It will first make this available at 48 combined test centres (CTC) or quick test centres (QTC) located islandwide.
By the end of the week, about 205 such centres will offer these supervised self-administered ARTs, which will be fully funded by the Government for these four weeks, MOH said.
If a person is shown to be positive on the test, he can then collect three free ART kits from a vending machine and self-isolate at home for at least 72 hours.
Members of the public can book their supervised self-administered ART at this website.
In its release, MOH said that in recent weeks, GP clinics, polyclinics and hospitals have continued to report a surge in the number of patients, many with no or mild symptoms visiting to get an ART conducted by a medical professional and officially documented in MOH's records.
The hospitals' emergency departments have similarly received many patients who are not in need of emergency medical assistance.
Health Minister Ong Ye Kung revealed the news on this plan in Parliament earlier on Tuesday. He said that allowing quick test centres to do this will help take some pressure off the GP clinics.
Singapore is in the midst of an Omicron surge, with around 10,000 cases daily, and this could rise further to possibly 15,000 to 20,000 cases a day, Mr Ong said in Parliament in response to Mr Yip Hon Weng's (Yio Chu Kang) question on how the healthcare system is coping with the Omicron wave.
But he added that this is not an issue, as most people who catch Covid-19 today have mild symptoms.
There are currently 20 to 30 patients in the intensive care unit (ICU), compared with the 171 ICU beds occupied by Covid-19 patients at the peak of the Delta wave last year, he said.
"Where we face pressure now is not on the clinical side of healthcare but on the operational side of healthcare because the number of calls from patients to hotlines is increasing," Mr Ong said.
MOH is able to answer well over 90 per cent of calls from the public, with the help of government agencies, including the Singapore Armed Forces, he added.
But GPs are facing quite a bit of pressure, with long queues of patients, he said.
Mr Ong noted that people go to GPs for various reasons, for instance, to confirm their infection and get a medical certificate, or to prove that they have recovered from Covid-19 before travelling.
In Singapore, an infection episode can be considered a booster dose if a person prefers not to get the extra jab, provided he has seen a doctor so that the infection will be reflected in MOH's medical records.

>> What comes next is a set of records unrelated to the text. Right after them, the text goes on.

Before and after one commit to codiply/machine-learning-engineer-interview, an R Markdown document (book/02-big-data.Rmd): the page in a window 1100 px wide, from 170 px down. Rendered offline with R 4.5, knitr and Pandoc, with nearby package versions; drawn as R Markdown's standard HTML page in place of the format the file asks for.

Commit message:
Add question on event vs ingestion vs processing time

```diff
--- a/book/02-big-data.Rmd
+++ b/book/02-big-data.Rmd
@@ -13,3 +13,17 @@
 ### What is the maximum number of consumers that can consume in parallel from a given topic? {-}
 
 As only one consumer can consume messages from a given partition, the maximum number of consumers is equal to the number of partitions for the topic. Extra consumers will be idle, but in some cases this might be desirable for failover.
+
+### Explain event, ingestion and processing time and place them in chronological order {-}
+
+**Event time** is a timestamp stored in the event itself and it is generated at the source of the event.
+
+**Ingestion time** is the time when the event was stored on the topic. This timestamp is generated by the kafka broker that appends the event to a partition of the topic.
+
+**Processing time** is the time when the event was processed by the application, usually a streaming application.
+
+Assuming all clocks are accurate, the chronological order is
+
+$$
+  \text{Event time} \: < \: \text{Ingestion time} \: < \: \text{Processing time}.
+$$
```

While the quick test centres will ease the load on doctors, they will not be able to issue medical certificates, unlike going to a GP, said Mr Ong.